Food Safety Expert Says Personal Hygiene Matters, Too

By Taylor Jamison, K-State Research and Extension news service

 

Manhattan, KS — Practicing good hygiene in and out of the kitchen can improve everyday life, but some hygiene practices are easily forgotten or skipped. Kansas State University food scientist Karen Blakeslee said the impact of good hygiene is often overlooked.

 

“Taking the time to use good personal hygiene can not only help reduce illnesses, but also reduce loss of absenteeism in many areas such as school, work and other activities,” Blakeslee said. “Those 20 seconds of time to wash your hands or doing daily personal hygiene practices are beneficial to your health.”

 

When preparing meals, good hygiene begins before food is cooked, served or eaten.

 

“Simply not washing hands before preparing or eating food is a common mistake that consumers make,” Blakeslee said. “This simple habit can help reduce many illnesses, not just foodborne illness.”

 

Cleanliness goes beyond one’s hands: facial, fingernail, and foot hygiene can affect your overall health.

 

“Did you know that, on average, people touch their face 23 times per hour?” Blakeslee said. “Your facial area includes your teeth, mouth, eyes and ears. Without appropriate facial hygiene, these areas can lead to other health problems.”

 

Nails and skin can harbor bacteria, which is why it is so important to thoroughly wash hands before handling food, she said.

 

Another aspect of kitchen and food safety often forgotten is pets. Wash hands after handling any animal or animal food, as these sources can harbor bacteria that can make humans sick. Dry or canned food can become contaminated and cause illness in humans.

 

“Consult with a veterinarian if feeding a pet a raw food diet,” Blakeslee said.

 

Personal hygiene aside, Blakeslee recommends cleaning the kitchen as you cook.

 

“Frequently touched surfaces should be cleaned more often, such as countertops, handles, light switches and more.

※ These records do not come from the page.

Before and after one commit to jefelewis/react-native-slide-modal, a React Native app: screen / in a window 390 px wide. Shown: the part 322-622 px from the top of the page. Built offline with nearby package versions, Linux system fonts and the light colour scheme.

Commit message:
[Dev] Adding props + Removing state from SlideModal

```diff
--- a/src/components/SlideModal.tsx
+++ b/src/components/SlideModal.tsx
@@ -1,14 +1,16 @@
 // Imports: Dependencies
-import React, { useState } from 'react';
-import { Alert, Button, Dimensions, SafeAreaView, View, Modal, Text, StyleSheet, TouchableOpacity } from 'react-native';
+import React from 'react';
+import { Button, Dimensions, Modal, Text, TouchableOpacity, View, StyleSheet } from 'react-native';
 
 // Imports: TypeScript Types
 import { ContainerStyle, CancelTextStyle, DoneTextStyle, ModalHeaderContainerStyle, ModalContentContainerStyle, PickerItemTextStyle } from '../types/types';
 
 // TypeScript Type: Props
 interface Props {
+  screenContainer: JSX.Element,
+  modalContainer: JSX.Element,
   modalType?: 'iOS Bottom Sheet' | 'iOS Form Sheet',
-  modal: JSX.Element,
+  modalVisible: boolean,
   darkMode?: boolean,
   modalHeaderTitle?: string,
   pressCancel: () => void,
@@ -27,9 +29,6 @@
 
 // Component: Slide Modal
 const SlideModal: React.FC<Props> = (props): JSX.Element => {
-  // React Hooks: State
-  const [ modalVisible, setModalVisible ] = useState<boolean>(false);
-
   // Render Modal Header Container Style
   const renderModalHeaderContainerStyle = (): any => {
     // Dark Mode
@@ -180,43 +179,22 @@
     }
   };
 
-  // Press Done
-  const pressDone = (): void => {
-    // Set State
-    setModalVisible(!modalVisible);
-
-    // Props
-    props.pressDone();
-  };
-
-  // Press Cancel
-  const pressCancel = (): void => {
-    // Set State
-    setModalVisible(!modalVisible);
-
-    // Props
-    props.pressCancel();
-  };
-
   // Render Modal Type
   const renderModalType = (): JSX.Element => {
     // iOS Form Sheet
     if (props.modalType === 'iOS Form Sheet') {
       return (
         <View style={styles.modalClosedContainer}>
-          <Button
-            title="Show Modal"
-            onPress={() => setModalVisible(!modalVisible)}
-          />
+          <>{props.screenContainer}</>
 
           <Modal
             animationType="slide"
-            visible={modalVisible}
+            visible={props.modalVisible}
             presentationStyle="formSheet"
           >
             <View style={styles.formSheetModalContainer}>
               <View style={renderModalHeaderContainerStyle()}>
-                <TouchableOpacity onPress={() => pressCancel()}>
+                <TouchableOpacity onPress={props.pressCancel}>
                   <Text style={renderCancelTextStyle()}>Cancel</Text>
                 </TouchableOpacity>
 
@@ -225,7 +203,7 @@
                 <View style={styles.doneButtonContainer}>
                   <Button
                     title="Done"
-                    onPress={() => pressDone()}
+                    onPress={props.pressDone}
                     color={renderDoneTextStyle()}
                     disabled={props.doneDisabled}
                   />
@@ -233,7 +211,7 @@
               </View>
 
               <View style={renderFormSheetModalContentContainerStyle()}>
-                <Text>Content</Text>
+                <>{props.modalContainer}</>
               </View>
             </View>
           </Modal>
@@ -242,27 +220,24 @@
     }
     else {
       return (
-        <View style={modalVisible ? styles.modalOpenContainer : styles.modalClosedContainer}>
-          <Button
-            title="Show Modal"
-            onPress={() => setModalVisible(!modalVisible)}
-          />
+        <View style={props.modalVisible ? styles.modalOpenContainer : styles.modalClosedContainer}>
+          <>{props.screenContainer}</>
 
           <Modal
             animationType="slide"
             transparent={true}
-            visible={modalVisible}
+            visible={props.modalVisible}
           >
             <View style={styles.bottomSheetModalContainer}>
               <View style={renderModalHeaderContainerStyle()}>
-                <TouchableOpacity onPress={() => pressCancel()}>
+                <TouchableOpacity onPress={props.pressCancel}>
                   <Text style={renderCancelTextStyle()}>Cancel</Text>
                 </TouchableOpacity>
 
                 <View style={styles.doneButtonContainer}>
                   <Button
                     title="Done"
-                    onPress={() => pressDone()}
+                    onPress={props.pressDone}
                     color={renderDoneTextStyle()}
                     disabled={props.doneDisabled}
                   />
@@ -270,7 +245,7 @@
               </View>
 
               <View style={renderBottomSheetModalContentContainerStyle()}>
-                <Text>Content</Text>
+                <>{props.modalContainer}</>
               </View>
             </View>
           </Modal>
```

After preparing food, always clean equipment and countertops to remove spills or any other visibly dirty areas.”

 

For more information, the CDC offers several easy-to-understand online resources.

 

Blakeslee, who is also coordinator of K-State’s Rapid Response Center for Food Science, publishes a monthly newsletter called You Asked It!. More information is also available from local extension offices in Kansas.